[Change detection data]
• • • •

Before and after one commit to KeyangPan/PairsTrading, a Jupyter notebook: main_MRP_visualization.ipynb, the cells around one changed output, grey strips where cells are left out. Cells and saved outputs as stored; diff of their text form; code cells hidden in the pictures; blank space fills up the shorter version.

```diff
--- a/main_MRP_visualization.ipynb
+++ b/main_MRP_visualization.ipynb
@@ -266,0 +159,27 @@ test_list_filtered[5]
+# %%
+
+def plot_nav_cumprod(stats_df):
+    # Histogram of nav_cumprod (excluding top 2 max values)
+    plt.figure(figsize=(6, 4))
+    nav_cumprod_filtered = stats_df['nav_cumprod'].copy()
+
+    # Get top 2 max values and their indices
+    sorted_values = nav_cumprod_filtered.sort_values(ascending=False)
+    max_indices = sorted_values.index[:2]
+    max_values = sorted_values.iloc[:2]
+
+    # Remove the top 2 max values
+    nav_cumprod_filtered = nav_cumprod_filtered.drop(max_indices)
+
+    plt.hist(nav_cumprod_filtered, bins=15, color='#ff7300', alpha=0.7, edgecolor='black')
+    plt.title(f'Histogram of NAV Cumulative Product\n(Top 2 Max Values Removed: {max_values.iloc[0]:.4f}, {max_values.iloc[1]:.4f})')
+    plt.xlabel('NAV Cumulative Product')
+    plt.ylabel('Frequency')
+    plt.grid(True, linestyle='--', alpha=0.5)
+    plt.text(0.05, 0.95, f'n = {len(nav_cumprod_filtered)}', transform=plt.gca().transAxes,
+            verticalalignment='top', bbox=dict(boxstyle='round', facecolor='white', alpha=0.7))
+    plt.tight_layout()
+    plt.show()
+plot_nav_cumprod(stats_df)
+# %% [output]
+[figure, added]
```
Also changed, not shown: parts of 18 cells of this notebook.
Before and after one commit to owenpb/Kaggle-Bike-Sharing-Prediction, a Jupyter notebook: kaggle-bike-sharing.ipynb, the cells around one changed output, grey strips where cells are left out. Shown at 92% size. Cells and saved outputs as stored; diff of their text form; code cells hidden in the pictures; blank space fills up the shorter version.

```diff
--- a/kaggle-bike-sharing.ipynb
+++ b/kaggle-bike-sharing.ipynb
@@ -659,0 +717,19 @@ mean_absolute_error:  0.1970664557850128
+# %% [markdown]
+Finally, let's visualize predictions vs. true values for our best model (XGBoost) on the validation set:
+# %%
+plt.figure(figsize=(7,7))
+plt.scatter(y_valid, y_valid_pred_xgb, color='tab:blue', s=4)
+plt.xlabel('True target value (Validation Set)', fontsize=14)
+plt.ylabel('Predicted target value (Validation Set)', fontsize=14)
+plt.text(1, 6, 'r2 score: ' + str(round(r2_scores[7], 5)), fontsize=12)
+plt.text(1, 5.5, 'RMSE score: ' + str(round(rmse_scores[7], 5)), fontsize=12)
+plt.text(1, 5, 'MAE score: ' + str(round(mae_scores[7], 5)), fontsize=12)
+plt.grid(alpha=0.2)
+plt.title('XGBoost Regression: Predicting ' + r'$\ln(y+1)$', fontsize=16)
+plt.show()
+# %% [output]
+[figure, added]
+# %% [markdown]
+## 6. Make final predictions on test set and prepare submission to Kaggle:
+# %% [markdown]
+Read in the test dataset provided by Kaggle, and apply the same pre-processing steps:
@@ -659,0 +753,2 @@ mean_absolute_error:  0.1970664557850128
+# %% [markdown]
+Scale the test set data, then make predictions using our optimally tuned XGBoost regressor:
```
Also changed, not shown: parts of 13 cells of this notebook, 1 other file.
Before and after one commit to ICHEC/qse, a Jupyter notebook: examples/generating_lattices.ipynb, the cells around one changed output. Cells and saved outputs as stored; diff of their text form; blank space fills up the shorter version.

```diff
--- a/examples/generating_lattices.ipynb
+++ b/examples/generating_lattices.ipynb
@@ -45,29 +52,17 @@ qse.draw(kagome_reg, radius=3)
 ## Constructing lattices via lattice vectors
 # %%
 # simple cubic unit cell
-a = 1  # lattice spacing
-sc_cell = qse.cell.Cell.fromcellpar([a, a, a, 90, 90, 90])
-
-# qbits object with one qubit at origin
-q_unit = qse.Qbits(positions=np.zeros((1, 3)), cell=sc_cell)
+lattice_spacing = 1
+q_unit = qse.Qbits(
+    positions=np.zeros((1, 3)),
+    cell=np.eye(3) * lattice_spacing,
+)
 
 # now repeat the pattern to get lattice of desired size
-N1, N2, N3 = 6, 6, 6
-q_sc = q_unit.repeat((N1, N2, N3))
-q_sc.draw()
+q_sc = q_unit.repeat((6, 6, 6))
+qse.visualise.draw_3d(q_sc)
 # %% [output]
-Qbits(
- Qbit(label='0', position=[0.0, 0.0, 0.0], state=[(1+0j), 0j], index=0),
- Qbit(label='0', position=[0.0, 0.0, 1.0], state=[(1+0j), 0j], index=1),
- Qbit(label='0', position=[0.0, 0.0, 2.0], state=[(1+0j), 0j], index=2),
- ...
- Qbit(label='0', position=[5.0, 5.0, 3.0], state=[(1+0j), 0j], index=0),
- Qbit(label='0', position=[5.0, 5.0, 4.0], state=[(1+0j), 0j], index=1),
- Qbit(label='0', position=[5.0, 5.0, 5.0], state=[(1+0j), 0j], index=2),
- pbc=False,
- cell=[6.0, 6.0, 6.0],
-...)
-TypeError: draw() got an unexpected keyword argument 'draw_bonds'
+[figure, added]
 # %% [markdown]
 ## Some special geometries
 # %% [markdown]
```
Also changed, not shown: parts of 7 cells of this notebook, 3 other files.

• • • •

**Your instructions**
The required response is a complete, exact copy of the records.

**Problem solution**
Before and after one commit to KeyangPan/PairsTrading, a Jupyter notebook: main_MRP_visualization.ipynb, the cells around one changed output, grey strips where cells are left out. Cells and saved outputs as stored; diff of their text form; code cells hidden in the pictures; blank space fills up the shorter version.

```diff
--- a/main_MRP_visualization.ipynb
+++ b/main_MRP_visualization.ipynb
@@ -266,0 +159,27 @@ test_list_filtered[5]
+# %%
+
+def plot_nav_cumprod(stats_df):
+    # Histogram of nav_cumprod (excluding top 2 max values)
+    plt.figure(figsize=(6, 4))
+    nav_cumprod_filtered = stats_df['nav_cumprod'].copy()
+
+    # Get top 2 max values and their indices
+    sorted_values = nav_cumprod_filtered.sort_values(ascending=False)
+    max_indices = sorted_values.index[:2]
+    max_values = sorted_values.iloc[:2]
+
+    # Remove the top 2 max values
+    nav_cumprod_filtered = nav_cumprod_filtered.drop(max_indices)
+
+    plt.hist(nav_cumprod_filtered, bins=15, color='#ff7300', alpha=0.7, edgecolor='black')
+    plt.title(f'Histogram of NAV Cumulative Product\n(Top 2 Max Values Removed: {max_values.iloc[0]:.4f}, {max_values.iloc[1]:.4f})')
+    plt.xlabel('NAV Cumulative Product')
+    plt.ylabel('Frequency')
+    plt.grid(True, linestyle='--', alpha=0.5)
+    plt.text(0.05, 0.95, f'n = {len(nav_cumprod_filtered)}', transform=plt.gca().transAxes,
+            verticalalignment='top', bbox=dict(boxstyle='round', facecolor='white', alpha=0.7))
+    plt.tight_layout()
+    plt.show()
+plot_nav_cumprod(stats_df)
+# %% [output]
+[figure, added]
```
Also changed, not shown: parts of 18 cells of this notebook.
Before and after one commit to owenpb/Kaggle-Bike-Sharing-Prediction, a Jupyter notebook: kaggle-bike-sharing.ipynb, the cells around one changed output, grey strips where cells are left out. Shown at 92% size. Cells and saved outputs as stored; diff of their text form; code cells hidden in the pictures; blank space fills up the shorter version.

```diff
--- a/kaggle-bike-sharing.ipynb
+++ b/kaggle-bike-sharing.ipynb
@@ -659,0 +717,19 @@ mean_absolute_error:  0.1970664557850128
+# %% [markdown]
+Finally, let's visualize predictions vs. true values for our best model (XGBoost) on the validation set:
+# %%
+plt.figure(figsize=(7,7))
+plt.scatter(y_valid, y_valid_pred_xgb, color='tab:blue', s=4)
+plt.xlabel('True target value (Validation Set)', fontsize=14)
+plt.ylabel('Predicted target value (Validation Set)', fontsize=14)
+plt.text(1, 6, 'r2 score: ' + str(round(r2_scores[7], 5)), fontsize=12)
+plt.text(1, 5.5, 'RMSE score: ' + str(round(rmse_scores[7], 5)), fontsize=12)
+plt.text(1, 5, 'MAE score: ' + str(round(mae_scores[7], 5)), fontsize=12)
+plt.grid(alpha=0.2)
+plt.title('XGBoost Regression: Predicting ' + r'$\ln(y+1)$', fontsize=16)
+plt.show()
+# %% [output]
+[figure, added]
+# %% [markdown]
+## 6. Make final predictions on test set and prepare submission to Kaggle:
+# %% [markdown]
+Read in the test dataset provided by Kaggle, and apply the same pre-processing steps:
@@ -659,0 +753,2 @@ mean_absolute_error:  0.1970664557850128
+# %% [markdown]
+Scale the test set data, then make predictions using our optimally tuned XGBoost regressor:
```
Also changed, not shown: parts of 13 cells of this notebook, 1 other file.
Before and after one commit to ICHEC/qse, a Jupyter notebook: examples/generating_lattices.ipynb, the cells around one changed output. Cells and saved outputs as stored; diff of their text form; blank space fills up the shorter version.

```diff
--- a/examples/generating_lattices.ipynb
+++ b/examples/generating_lattices.ipynb
@@ -45,29 +52,17 @@ qse.draw(kagome_reg, radius=3)
 ## Constructing lattices via lattice vectors
 # %%
 # simple cubic unit cell
-a = 1  # lattice spacing
-sc_cell = qse.cell.Cell.fromcellpar([a, a, a, 90, 90, 90])
-
-# qbits object with one qubit at origin
-q_unit = qse.Qbits(positions=np.zeros((1, 3)), cell=sc_cell)
+lattice_spacing = 1
+q_unit = qse.Qbits(
+    positions=np.zeros((1, 3)),
+    cell=np.eye(3) * lattice_spacing,
+)
 
 # now repeat the pattern to get lattice of desired size
-N1, N2, N3 = 6, 6, 6
-q_sc = q_unit.repeat((N1, N2, N3))
-q_sc.draw()
+q_sc = q_unit.repeat((6, 6, 6))
+qse.visualise.draw_3d(q_sc)
 # %% [output]
-Qbits(
- Qbit(label='0', position=[0.0, 0.0, 0.0], state=[(1+0j), 0j], index=0),
- Qbit(label='0', position=[0.0, 0.0, 1.0], state=[(1+0j), 0j], index=1),
- Qbit(label='0', position=[0.0, 0.0, 2.0], state=[(1+0j), 0j], index=2),
- ...
- Qbit(label='0', position=[5.0, 5.0, 3.0], state=[(1+0j), 0j], index=0),
- Qbit(label='0', position=[5.0, 5.0, 4.0], state=[(1+0j), 0j], index=1),
- Qbit(label='0', position=[5.0, 5.0, 5.0], state=[(1+0j), 0j], index=2),
- pbc=False,
- cell=[6.0, 6.0, 6.0],
-...)
-TypeError: draw() got an unexpected keyword argument 'draw_bonds'
+[figure, added]
 # %% [markdown]
 ## Some special geometries
 # %% [markdown]
```
Also changed, not shown: parts of 7 cells of this notebook, 3 other files.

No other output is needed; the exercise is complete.